▶ [Task to complete] Determine how many lines of the entries include the word "const", and report that number with no further text.

*** Begin section ***

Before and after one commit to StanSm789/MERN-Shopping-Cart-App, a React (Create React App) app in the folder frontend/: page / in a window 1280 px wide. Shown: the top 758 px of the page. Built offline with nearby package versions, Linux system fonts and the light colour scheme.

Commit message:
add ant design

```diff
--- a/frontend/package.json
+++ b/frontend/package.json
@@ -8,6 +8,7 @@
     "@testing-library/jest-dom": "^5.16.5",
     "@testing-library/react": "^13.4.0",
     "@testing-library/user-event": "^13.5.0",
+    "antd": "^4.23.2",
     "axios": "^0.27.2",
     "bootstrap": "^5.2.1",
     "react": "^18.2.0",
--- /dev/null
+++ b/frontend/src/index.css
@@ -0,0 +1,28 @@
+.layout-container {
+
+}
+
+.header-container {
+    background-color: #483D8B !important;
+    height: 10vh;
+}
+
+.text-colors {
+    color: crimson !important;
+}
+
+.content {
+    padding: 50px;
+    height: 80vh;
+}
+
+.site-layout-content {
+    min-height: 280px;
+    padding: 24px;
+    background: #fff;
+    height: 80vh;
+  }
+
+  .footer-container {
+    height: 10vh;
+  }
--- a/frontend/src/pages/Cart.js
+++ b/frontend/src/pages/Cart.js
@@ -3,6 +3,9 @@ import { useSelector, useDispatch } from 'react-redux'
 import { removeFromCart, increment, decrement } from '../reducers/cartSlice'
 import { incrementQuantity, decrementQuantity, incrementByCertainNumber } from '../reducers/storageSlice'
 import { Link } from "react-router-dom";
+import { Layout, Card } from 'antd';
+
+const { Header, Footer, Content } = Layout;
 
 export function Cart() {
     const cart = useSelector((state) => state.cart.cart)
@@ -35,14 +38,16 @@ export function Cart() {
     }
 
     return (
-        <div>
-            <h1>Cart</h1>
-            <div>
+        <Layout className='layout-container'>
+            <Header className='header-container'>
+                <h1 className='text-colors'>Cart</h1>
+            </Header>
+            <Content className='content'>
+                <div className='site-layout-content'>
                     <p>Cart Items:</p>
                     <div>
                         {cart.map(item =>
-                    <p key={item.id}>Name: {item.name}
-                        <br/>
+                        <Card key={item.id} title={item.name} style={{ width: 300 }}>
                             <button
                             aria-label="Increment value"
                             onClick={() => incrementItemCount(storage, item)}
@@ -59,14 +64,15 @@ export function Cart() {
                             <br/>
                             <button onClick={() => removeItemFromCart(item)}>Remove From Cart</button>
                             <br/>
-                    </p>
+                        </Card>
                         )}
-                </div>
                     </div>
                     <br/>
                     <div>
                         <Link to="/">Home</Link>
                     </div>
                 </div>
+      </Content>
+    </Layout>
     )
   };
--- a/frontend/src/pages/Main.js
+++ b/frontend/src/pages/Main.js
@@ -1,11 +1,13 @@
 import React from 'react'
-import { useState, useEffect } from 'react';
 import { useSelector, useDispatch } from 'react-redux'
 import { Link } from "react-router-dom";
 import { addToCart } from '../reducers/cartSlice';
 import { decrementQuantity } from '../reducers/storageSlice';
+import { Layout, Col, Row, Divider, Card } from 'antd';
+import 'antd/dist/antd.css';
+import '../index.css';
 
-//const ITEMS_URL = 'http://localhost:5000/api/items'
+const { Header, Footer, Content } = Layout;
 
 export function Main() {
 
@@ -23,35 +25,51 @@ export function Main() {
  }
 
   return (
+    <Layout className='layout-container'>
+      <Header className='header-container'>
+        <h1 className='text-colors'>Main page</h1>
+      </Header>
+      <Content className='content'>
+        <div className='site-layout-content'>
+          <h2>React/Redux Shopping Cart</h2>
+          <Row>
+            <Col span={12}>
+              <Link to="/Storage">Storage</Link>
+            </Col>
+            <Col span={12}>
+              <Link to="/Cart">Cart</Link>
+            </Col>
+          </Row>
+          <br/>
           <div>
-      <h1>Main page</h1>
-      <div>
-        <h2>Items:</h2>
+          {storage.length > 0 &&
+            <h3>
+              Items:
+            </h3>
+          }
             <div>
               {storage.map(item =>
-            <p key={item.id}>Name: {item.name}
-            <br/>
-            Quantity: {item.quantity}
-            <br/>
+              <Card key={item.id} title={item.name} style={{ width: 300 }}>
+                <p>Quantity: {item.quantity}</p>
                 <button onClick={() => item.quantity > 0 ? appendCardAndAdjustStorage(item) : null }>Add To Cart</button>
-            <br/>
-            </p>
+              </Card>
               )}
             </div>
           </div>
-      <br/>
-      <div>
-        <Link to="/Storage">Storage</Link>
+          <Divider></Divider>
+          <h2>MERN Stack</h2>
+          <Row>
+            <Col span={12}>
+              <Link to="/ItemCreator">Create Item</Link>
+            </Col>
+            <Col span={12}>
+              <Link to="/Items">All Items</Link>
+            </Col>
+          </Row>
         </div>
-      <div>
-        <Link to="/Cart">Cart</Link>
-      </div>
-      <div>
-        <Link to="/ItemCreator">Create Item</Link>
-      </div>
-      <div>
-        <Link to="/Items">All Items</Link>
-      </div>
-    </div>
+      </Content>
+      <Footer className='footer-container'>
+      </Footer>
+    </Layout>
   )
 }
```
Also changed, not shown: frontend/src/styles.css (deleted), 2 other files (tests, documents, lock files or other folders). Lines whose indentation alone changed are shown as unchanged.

*** End section ***

▶ [Written solution] 4